== Data excerpts ==
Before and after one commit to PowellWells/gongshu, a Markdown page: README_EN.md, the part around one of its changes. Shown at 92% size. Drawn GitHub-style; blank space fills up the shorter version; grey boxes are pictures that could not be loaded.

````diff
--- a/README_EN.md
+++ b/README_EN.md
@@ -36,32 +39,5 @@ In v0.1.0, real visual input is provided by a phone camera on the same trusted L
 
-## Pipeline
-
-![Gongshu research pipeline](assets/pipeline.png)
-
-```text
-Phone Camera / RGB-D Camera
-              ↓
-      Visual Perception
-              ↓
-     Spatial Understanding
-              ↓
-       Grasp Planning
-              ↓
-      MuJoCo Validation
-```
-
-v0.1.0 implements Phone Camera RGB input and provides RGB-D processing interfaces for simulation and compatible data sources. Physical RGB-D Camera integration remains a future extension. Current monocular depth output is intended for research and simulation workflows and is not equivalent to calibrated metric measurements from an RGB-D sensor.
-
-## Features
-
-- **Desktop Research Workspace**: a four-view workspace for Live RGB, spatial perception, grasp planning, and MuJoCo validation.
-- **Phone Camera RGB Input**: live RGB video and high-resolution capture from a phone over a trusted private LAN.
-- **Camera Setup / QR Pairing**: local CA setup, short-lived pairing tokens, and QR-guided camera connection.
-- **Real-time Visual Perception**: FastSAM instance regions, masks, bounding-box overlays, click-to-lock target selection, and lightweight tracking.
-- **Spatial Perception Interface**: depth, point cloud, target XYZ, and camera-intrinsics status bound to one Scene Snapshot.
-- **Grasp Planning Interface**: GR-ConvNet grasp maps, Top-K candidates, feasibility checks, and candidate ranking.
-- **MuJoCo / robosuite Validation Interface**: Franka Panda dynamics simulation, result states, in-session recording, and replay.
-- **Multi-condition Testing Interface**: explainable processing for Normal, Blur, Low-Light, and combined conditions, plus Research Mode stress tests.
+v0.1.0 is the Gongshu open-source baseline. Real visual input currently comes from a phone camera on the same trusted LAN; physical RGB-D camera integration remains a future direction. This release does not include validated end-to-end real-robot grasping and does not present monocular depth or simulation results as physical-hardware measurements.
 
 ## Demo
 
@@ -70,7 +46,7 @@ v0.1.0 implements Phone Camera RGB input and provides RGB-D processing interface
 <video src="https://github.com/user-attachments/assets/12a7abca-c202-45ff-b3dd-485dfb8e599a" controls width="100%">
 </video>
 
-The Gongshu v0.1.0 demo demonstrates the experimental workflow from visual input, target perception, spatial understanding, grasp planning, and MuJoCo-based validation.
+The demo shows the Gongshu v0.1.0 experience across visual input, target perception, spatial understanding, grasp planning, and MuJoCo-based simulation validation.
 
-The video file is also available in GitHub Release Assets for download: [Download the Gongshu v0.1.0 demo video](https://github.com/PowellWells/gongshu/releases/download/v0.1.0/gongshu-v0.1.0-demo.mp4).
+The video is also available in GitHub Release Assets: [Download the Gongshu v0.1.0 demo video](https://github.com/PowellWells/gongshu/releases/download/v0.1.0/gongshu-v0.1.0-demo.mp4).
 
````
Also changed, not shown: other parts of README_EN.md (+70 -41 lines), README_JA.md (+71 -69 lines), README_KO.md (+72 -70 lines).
===
Your task: Return the data above in full, keeping each line exactly as it stands.

Task output:
Before and after one commit to PowellWells/gongshu, a Markdown page: README_EN.md, the part around one of its changes. Shown at 92% size. Drawn GitHub-style; blank space fills up the shorter version; grey boxes are pictures that could not be loaded.

````diff
--- a/README_EN.md
+++ b/README_EN.md
@@ -36,32 +39,5 @@ In v0.1.0, real visual input is provided by a phone camera on the same trusted L
 
-## Pipeline
-
-![Gongshu research pipeline](assets/pipeline.png)
-
-```text
-Phone Camera / RGB-D Camera
-              ↓
-      Visual Perception
-              ↓
-     Spatial Understanding
-              ↓
-       Grasp Planning
-              ↓
-      MuJoCo Validation
-```
-
-v0.1.0 implements Phone Camera RGB input and provides RGB-D processing interfaces for simulation and compatible data sources. Physical RGB-D Camera integration remains a future extension. Current monocular depth output is intended for research and simulation workflows and is not equivalent to calibrated metric measurements from an RGB-D sensor.
-
-## Features
-
-- **Desktop Research Workspace**: a four-view workspace for Live RGB, spatial perception, grasp planning, and MuJoCo validation.
-- **Phone Camera RGB Input**: live RGB video and high-resolution capture from a phone over a trusted private LAN.
-- **Camera Setup / QR Pairing**: local CA setup, short-lived pairing tokens, and QR-guided camera connection.
-- **Real-time Visual Perception**: FastSAM instance regions, masks, bounding-box overlays, click-to-lock target selection, and lightweight tracking.
-- **Spatial Perception Interface**: depth, point cloud, target XYZ, and camera-intrinsics status bound to one Scene Snapshot.
-- **Grasp Planning Interface**: GR-ConvNet grasp maps, Top-K candidates, feasibility checks, and candidate ranking.
-- **MuJoCo / robosuite Validation Interface**: Franka Panda dynamics simulation, result states, in-session recording, and replay.
-- **Multi-condition Testing Interface**: explainable processing for Normal, Blur, Low-Light, and combined conditions, plus Research Mode stress tests.
+v0.1.0 is the Gongshu open-source baseline. Real visual input currently comes from a phone camera on the same trusted LAN; physical RGB-D camera integration remains a future direction. This release does not include validated end-to-end real-robot grasping and does not present monocular depth or simulation results as physical-hardware measurements.
 
 ## Demo
 
@@ -70,7 +46,7 @@ v0.1.0 implements Phone Camera RGB input and provides RGB-D processing interface
 <video src="https://github.com/user-attachments/assets/12a7abca-c202-45ff-b3dd-485dfb8e599a" controls width="100%">
 </video>
 
-The Gongshu v0.1.0 demo demonstrates the experimental workflow from visual input, target perception, spatial understanding, grasp planning, and MuJoCo-based validation.
+The demo shows the Gongshu v0.1.0 experience across visual input, target perception, spatial understanding, grasp planning, and MuJoCo-based simulation validation.
 
-The video file is also available in GitHub Release Assets for download: [Download the Gongshu v0.1.0 demo video](https://github.com/PowellWells/gongshu/releases/download/v0.1.0/gongshu-v0.1.0-demo.mp4).
+The video is also available in GitHub Release Assets: [Download the Gongshu v0.1.0 demo video](https://github.com/PowellWells/gongshu/releases/download/v0.1.0/gongshu-v0.1.0-demo.mp4).
 
````
Also changed, not shown: other parts of README_EN.md (+70 -41 lines), README_JA.md (+71 -69 lines), README_KO.md (+72 -70 lines).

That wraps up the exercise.